Serverless computing is also called functions as a service (FaaS) because small functions are offered on a pay-as-you-go businesses model. Such functions perform small tasks – for example, validating user credentials. The functions are offered in the form of APIs. There can be several functions that may be required for a software application, but not all functions become active at the same time; they are only active whenever they are required. For example, if one function has been receiving a high volume of traffic and it is overworked, it can be scaled and its capacity increased. So, you do not need to scale the entire application.
Why Is Serverless Computing Important?
The importance of serverless computing lies in its difference with traditional computing. Traditional computing has been serving businesses well, but poses a few challenges: expense, time-consuming, no focused coding and difficulties in scaling up or down. Enterprises have been looking for a solution to these problems. The unique benefits of serverless computing include:
- Focus on coding
In traditional computing, developers had to think about servers and adjust coding accordingly. In serverless computing, they need only focus on coding, and the rest is taken care of by servers hosted in the cloud. This increased focus leads to better code quality.
- Coding is potentially easier

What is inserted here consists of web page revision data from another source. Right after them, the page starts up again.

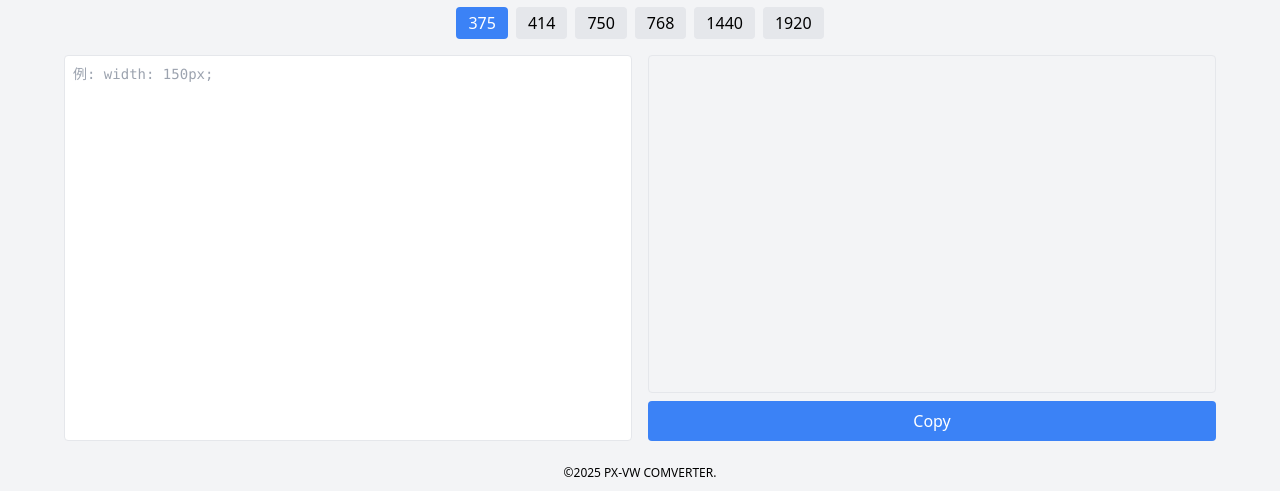
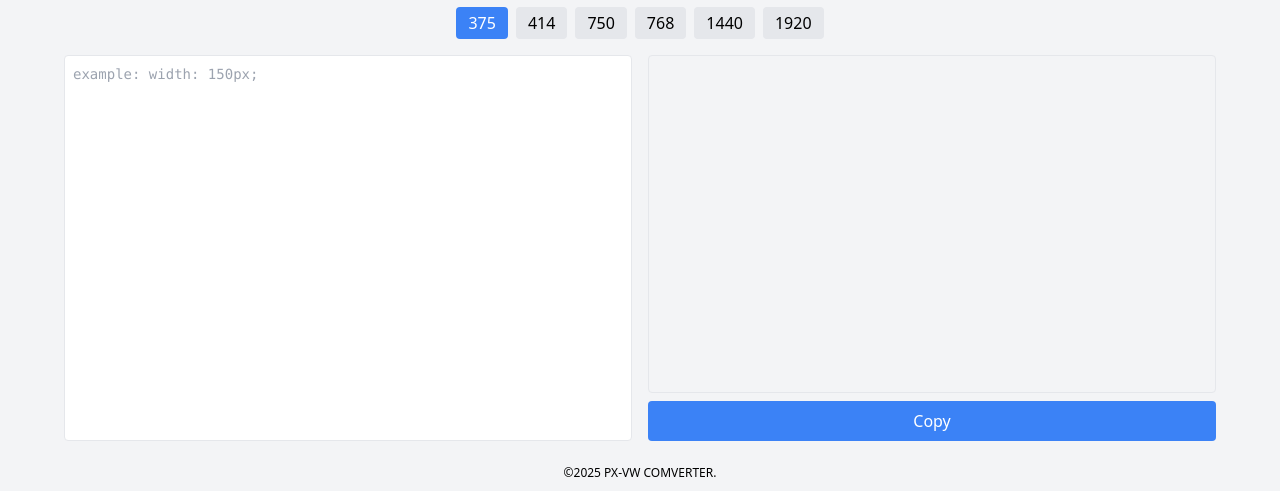
Before and after one commit to ryuch0823/px-vw-converter, a Next.js app: page / in a window 1280 px wide. Shown: the part 287-778 px from the top of the page. Built offline with nearby package versions, Linux system fonts and the light colour scheme.

Commit message:
Update something

```diff
--- a/components/Converter.tsx
+++ b/components/Converter.tsx
@@ -130,7 +130,7 @@ function ConverterInner({ i18nInstance }: { i18nInstance: i18n }) {
           onChange={(e: ChangeEvent<HTMLTextAreaElement>) =>
             setPxInput(e.target.value)
           }
-          placeholder="例: width: 150px;"
+          placeholder="example: width: 150px;"
           className="w-full md:w-1/2 h-[50vh] md:h-full p-2 border rounded resize-none font-mono text-sm leading-5 bg-white"
         />
 
```
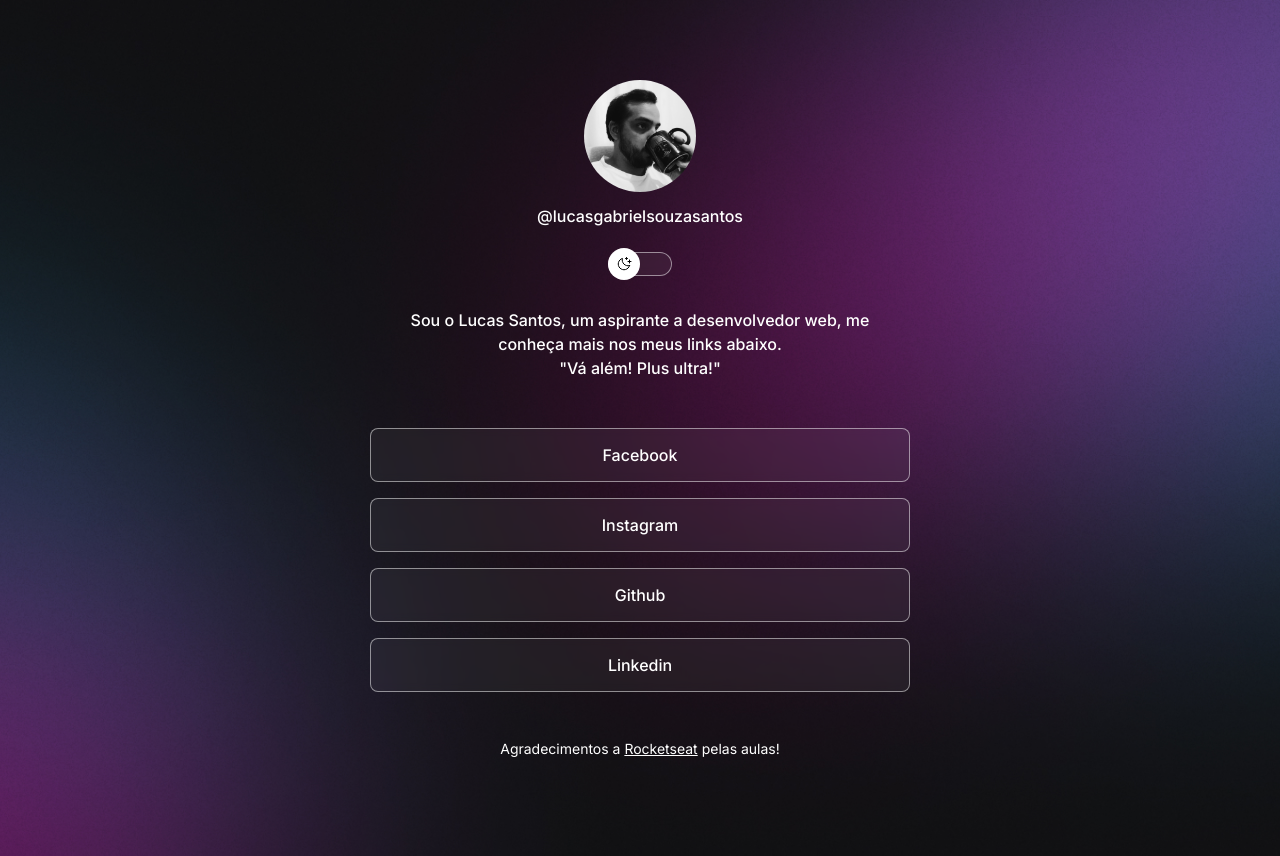
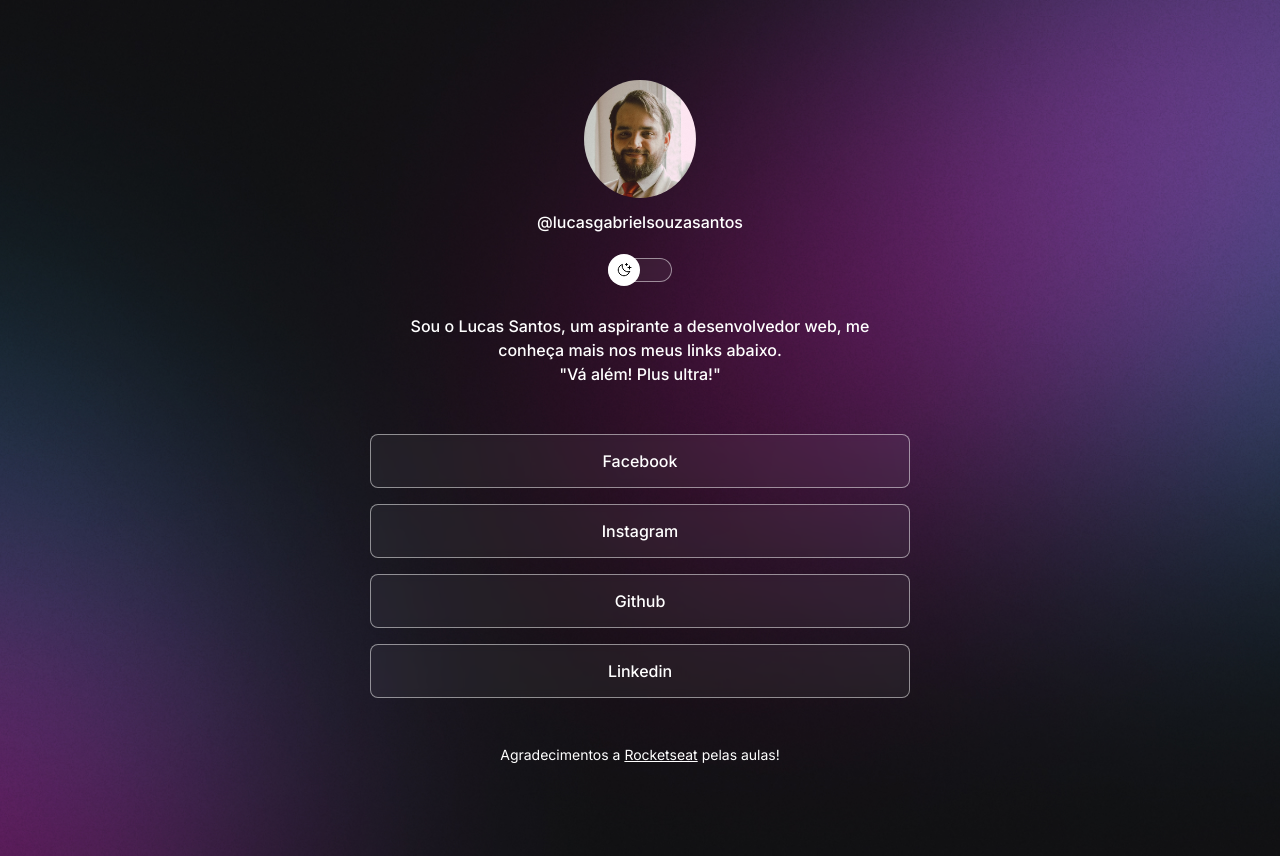
Before and after one commit to LucasGabrielGameDev/ProjetoDiscover, a plain HTML site: page index.html in a window 1280 px wide. Drawn offline with Linux system fonts and the light colour scheme.

Commit message:
profile adjust

```diff
--- a/index.html
+++ b/index.html
@@ -17,7 +17,7 @@
     <div id="container">
       <div id="profile">
         <img
-          src="./assets/avatar.jpg"
+          src="./assets/avatar-light.png"
           alt="Foto de mayk brito sorrindo, usando óculos e camisa preta, barba e fundo amarelo."
         />
         <!-- Descrição da foto de avatar para ser identificada pelo google e navegadores -->
```
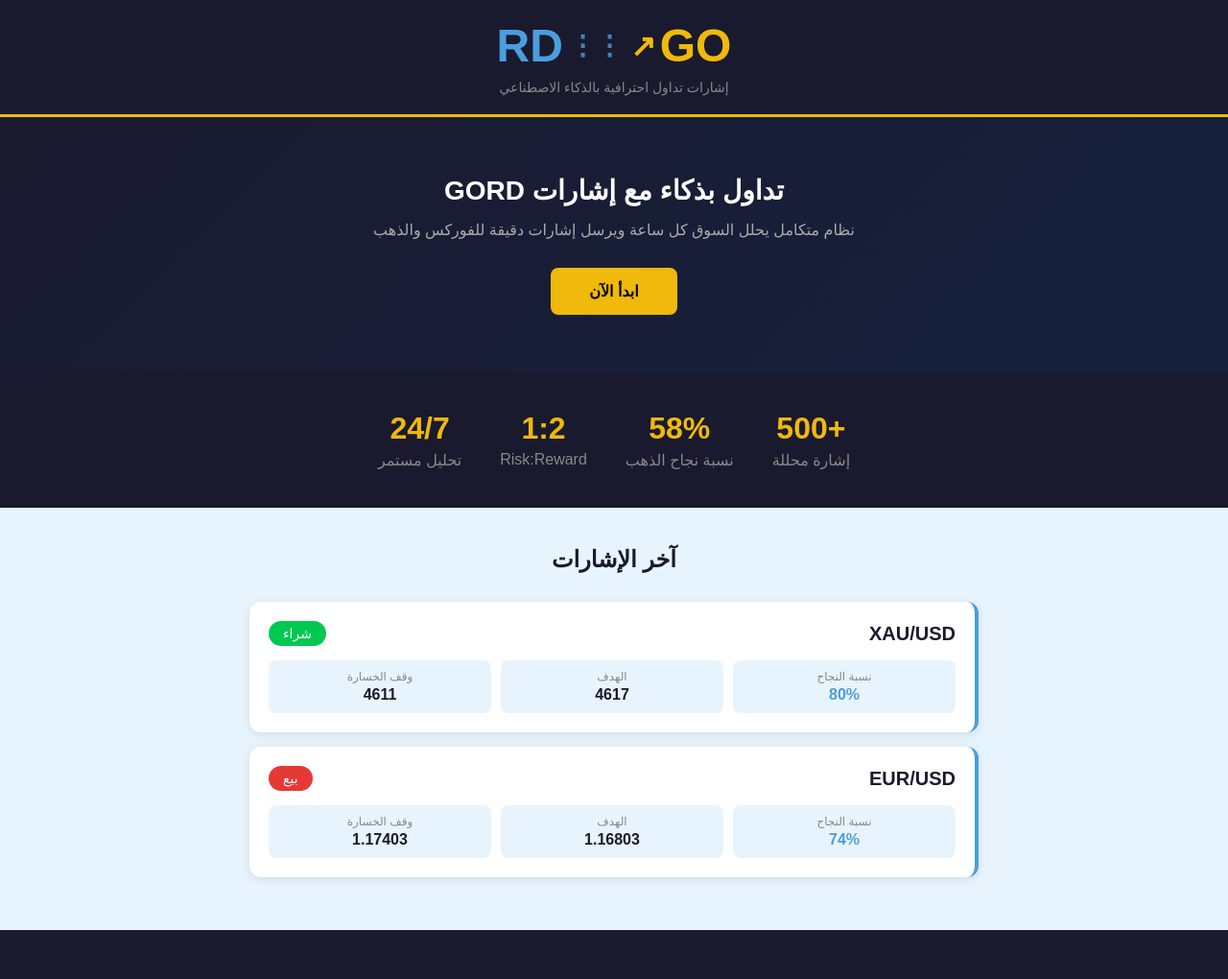
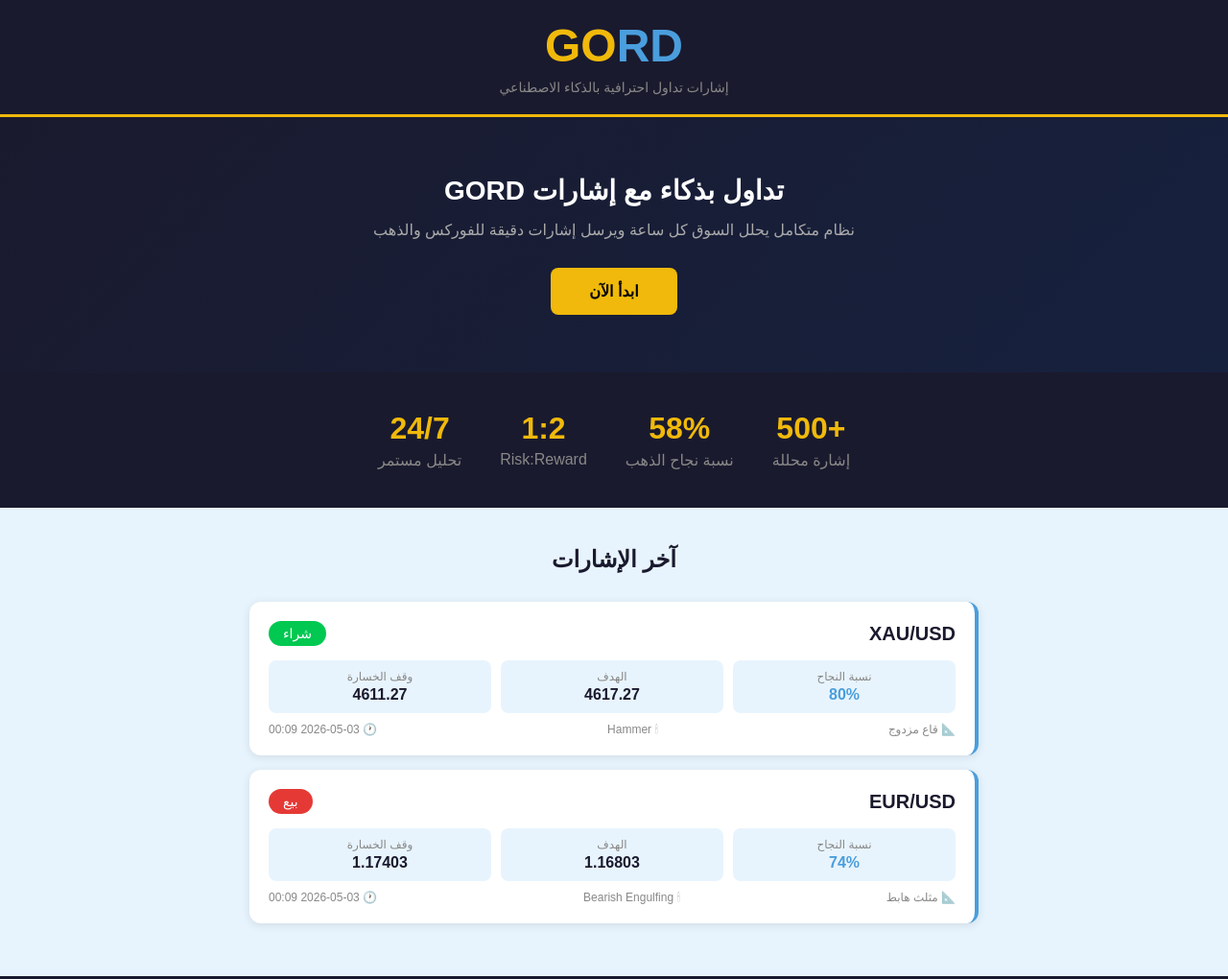
Before and after one commit to riatriatuuu-eng/gord-trading, a plain HTML site: page index.html in a window 1280 px wide. Shown: the top 1020 px of the page at 96% size. Drawn offline with Linux system fonts and the light colour scheme.

Commit message:
live signals on website

```diff
--- a/index.html
+++ b/index.html
@@ -9,10 +9,8 @@
 * { margin: 0; padding: 0; box-sizing: border-box; }
 body { background: #e8f4fd; color: #1a1a2e; font-family: Arial; }
 .header { background: #1a1a2e; padding: 20px; text-align: center; border-bottom: 3px solid #f0b90b; }
-.logo { font-size: 48px; font-weight: 900; display: inline-flex; align-items: center; gap: 2px; }
-.logo-go { color: #f0b90b; position: relative; }
-.logo-arrow { color: #f0b90b; font-size: 32px; margin: 0 2px; }
-.logo-net { color: #4a9edd; font-size: 28px; margin: 0 4px; opacity: 0.8; }
+.logo { font-size: 48px; font-weight: 900; }
+.logo-go { color: #f0b90b; }
 .logo-rd { color: #4a9edd; }
 .tagline { color: #888; margin-top: 8px; font-size: 14px; }
 .hero { text-align: center; padding: 60px 20px; background: linear-gradient(135deg, #1a1a2e 0%, #16213e 100%); color: #fff; }
@@ -30,11 +28,12 @@ body { background: #e8f4fd; color: #1a1a2e; font-family: Arial; }
 .pair { font-size: 20px; font-weight: bold; color: #1a1a2e; }
 .direction-buy { background: #00c851; color: #fff; padding: 5px 15px; border-radius: 20px; font-size: 14px; }
 .direction-sell { background: #e53935; color: #fff; padding: 5px 15px; border-radius: 20px; font-size: 14px; }
-.signal-details { display: grid; grid-template-columns: 1fr 1fr 1fr; gap: 10px; }
+.signal-details { display: grid; grid-template-columns: 1fr 1fr 1fr; gap: 10px; margin-bottom: 10px; }
 .detail { text-align: center; background: #e8f4fd; padding: 10px; border-radius: 8px; }
 .detail-label { color: #888; font-size: 12px; }
 .detail-value { font-weight: bold; margin-top: 3px; color: #1a1a2e; }
 .win-rate { color: #4a9edd; }
+.signal-footer { font-size: 12px; color: #888; display: flex; justify-content: space-between; margin-top: 8px; }
 .plans { padding: 60px 20px; background: #1a1a2e; }
 .plans h2 { text-align: center; margin-bottom: 40px; font-size: 24px; color: #fff; }
 .plans-grid { display: flex; justify-content: center; gap: 20px; flex-wrap: wrap; }
@@ -48,87 +47,32 @@ body { background: #e8f4fd; color: #1a1a2e; font-family: Arial; }
 .plan-features li:before { content: "✓ "; color: #4a9edd; }
 .plan-btn { background: #f0b90b; color: #000; padding: 12px 30px; border-radius: 8px; font-weight: bold; text-decoration: none; display: inline-block; margin-top: 10px; width: 100%; }
 .footer { text-align: center; padding: 30px; color: #555; background: #0a0a0a; }
+.loading { text-align: center; color: #888; padding: 20px; }
 </style>
 </head>
 <body>
 
 <div class="header">
-  <div class="logo">
-    <span class="logo-go">GO</span>
-    <span class="logo-arrow">↗</span>
-    <span class="logo-net">⋮⋮</span>
-    <span class="logo-rd">RD</span>
-  </div>
+  <div class="logo"><span class="logo-go">GO</span><span class="logo-rd">RD</span></div>
   <div class="tagline">إشارات تداول احترافية بالذكاء الاصطناعي</div>
 </div>
 
 <div class="hero">
   <h1>تداول بذكاء مع إشارات GORD</h1>
   <p>نظام متكامل يحلل السوق كل ساعة ويرسل إشارات دقيقة للفوركس والذهب</p>
-  <a href="#plans" class="btn">ابدأ الآن</a>
+  <a href="register.html" class="btn">ابدأ الآن</a>
 </div>
 
 <div class="stats">
-  <div class="stat">
-    <div class="stat-num">+500</div>
-    <div class="stat-label">إشارة محللة</div>
-  </div>
-  <div class="stat">
-    <div class="stat-num">58%</div>
-    <div class="stat-label">نسبة نجاح الذهب</div>
-  </div>
-  <div class="stat">
-    <div class="stat-num">1:2</div>
-    <div class="stat-label">Risk:Reward</div>
-  </div>
-  <div class="stat">
-    <div class="stat-num">24/7</div>
-    <div class="stat-label">تحليل مستمر</div>
-  </div>
+  <div class="stat"><div class="stat-num">+500</div><div class="stat-label">إشارة محللة</div></div>
+  <div class="stat"><div class="stat-num">58%</div><div class="stat-label">نسبة نجاح الذهب</div></div>
+  <div class="stat"><div class="stat-num">1:2</div><div class="stat-label">Risk:Reward</div></div>
+  <div class="stat"><div class="stat-num">24/7</div><div class="stat-label">تحليل مستمر</div></div>
 </div>
 
 <div class="signals">
   <h2>آخر الإشارات</h2>
-  <div class="signal-card">
-    <div class="signal-header">
-      <div class="pair">XAU/USD</div>
-      <div class="direction-buy">شراء</div>
-    </div>
-    <div class="signal-details">
-      <div class="detail">
-        <div class="detail-label">نسبة النجاح</div>
-        <div class="detail-value win-rate">80%</div>
-      </div>
-      <div class="detail">
-        <div class="detail-label">الهدف</div>
-        <div class="detail-value">4617</div>
-      </div>
-      <div class="detail">
-        <div class="detail-label">وقف الخسارة</div>
-        <div class="detail-value">4611</div>
-      </div>
-    </div>
-  </div>
-  <div class="signal-card">
-    <div class="signal-header">
-      <div class="pair">EUR/USD</div>
-      <div class="direction-sell">بيع</div>
-    </div>
-    <div class="signal-details">
-      <div class="detail">
-        <div class="detail-label">نسبة النجاح</div>
-        <div class="detail-value win-rate">74%</div>
-      </div>
-      <div class="detail">
-        <div class="detail-label">الهدف</div>
-        <div class="detail-value">1.16803</div>
-      </div>
-      <div class="detail">
-        <div class="detail-label">وقف الخسارة</div>
-        <div class="detail-value">1.17403</div>
-      </div>
-    </div>
-  </div>
+  <div id="signals-container"><div class="loading">جاري تحميل الإشارات...</div></div>
 </div>
 
 <div class="plans" id="plans">
@@ -142,7 +86,7 @@ body { background: #e8f4fd; color: #1a1a2e; font-family: Arial; }
         <li>تنبيهات تيليغرام</li>
         <li>TP و SL</li>
       </ul>
-      <a href="#" class="plan-btn">اشترك الآن</a>
+      <a href="register.html" class="plan-btn">اشترك الآن</a>
     </div>
     <div class="plan featured">
       <div class="plan-name">⭐ احترافي</div>
@@ -153,7 +97,7 @@ body { background: #e8f4fd; color: #1a1a2e; font-family: Arial; }
         <li>ربط الفريمات</li>
         <li>باكتيست تاريخي</li>
       </ul>
-      <a href="#" class="plan-btn">اشترك الآن</a>
+      <a href="register.html" class="plan-btn">اشترك الآن</a>
     </div>
     <div class="plan">
       <div class="plan-name">VIP</div>
@@ -164,7 +108,7 @@ body { background: #e8f4fd; color: #1a1a2e; font-family: Arial; }
         <li>تقارير أسبوعية</li>
         <li>إشارات خاصة</li>
       </ul>
-      <a href="#" class="plan-btn">اشترك الآن</a>
+      <a href="register.html" class="plan-btn">اشترك الآن</a>
     </div>
   </div>
 </div>
@@ -174,5 +118,38 @@ body { background: #e8f4fd; color: #1a1a2e; font-family: Arial; }
   <p style="margin-top:10px; font-size:12px;">التداول ينطوي على مخاطر. الإشارات للأغراض التعليمية فقط.</p>
 </div>
 
+<script>
+fetch('signals.json')
+  .then(r => r.json())
+  .then(signals => {
+    const container = document.getElementById('signals-container');
+    if (signals.length === 0) {
+      container.innerHTML = '<div class="loading">لا توجد إشارات حالياً</div>';
+      return;
+    }
+    container.innerHTML = signals.map(s => `
+      <div class="signal-card">
+        <div class="signal-header">
+          <div class="pair">${s.symbol}</div>
+          <div class="${s.direction === 'شراء' ? 'direction-buy' : 'direction-sell'}">${s.direction}</div>
+        </div>
+        <div class="signal-details">
+          <div class="detail"><div class="detail-label">نسبة النجاح</div><div class="detail-value win-rate">${s.score}%</div></div>
+          <div class="detail"><div class="detail-label">الهدف</div><div class="detail-value">${s.tp}</div></div>
+          <div class="detail"><div class="detail-label">وقف الخسارة</div><div class="detail-value">${s.sl}</div></div>
+        </div>
+        <div class="signal-footer">
+          <span>📐 ${s.classic}</span>
+          <span>🕯 ${s.candle}</span>
+          <span>🕐 ${s.time}</span>
+        </div>
+      </div>
+    `).join('');
+  })
+  .catch(() => {
+    document.getElementById('signals-container').innerHTML = '<div class="loading">لا توجد إشارات حالياً</div>';
+  });
+</script>
+
 </body>
 </html>
--- /dev/null
+++ b/signals.json
@@ -0,0 +1,24 @@
+[
+  {
+    "symbol": "XAU/USD",
+    "direction": "شراء",
+    "score": 80,
+    "entry": 4613.27,
+    "sl": 4611.27,
+    "tp": 4617.27,
+    "classic": "قاع مزدوج",
+    "candle": "Hammer",
+    "time": "2026-05-03 00:09"
+  },
+  {
+    "symbol": "EUR/USD",
+    "direction": "بيع",
+    "score": 74,
+    "entry": 1.17203,
+    "sl": 1.17403,
+    "tp": 1.16803,
+    "classic": "مثلث هابط",
+    "candle": "Bearish Engulfing",
+    "time": "2026-05-03 00:09"
+  }
+]
```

If your codes are serverless computing-oriented, then all you will do is to write smaller pieces of code that are processed by specific, respective functions and make sure that the code integrates well with other pieces of code.
- Easier to scale up or down
Since the entire serverless computing infrastructure is about small functions, there is no need to scale up or down the entire infrastructure – just scale the required function. That way, processing and scaling happens much more quickly as well.
- Less expensive
Typically, an enterprise that utilizes serverless computing services pays for the subscription and then for the function usage. However, it pays only for the time a function is active and is being put to use. In other words, enterprises pay only for what they consume.
An Example of Serverless Computing
AWS Lambda is one of the most prominent examples of serverless offerings. It allows enterprises to just write and upload the code to Lambda. When needed, Lambda can automatically scale the application by running the codes in response to the trigger. When the workload on a function or API increases, the function is scaled. The client is billed on the basis of sub-second metering, which means the client is charged for every 100 ms the code executes and the number of times the code is triggered. That way, there is no need to pay when there is no execution of the code.
For all its uniqueness, the serverless offerings are not without their limitations. Several small functions can potentially make for an extremely complex system, more so if the software application is huge. The situation is also compounded by the limited availability of tools to manage such complexities. Still, serverless computing will be viewed as a solution to the monolithic systems enterprises have to deal with. It is still in a fledgling state and organizations are still finding ways to make it work for them, as it gains more acceptance among enterprises.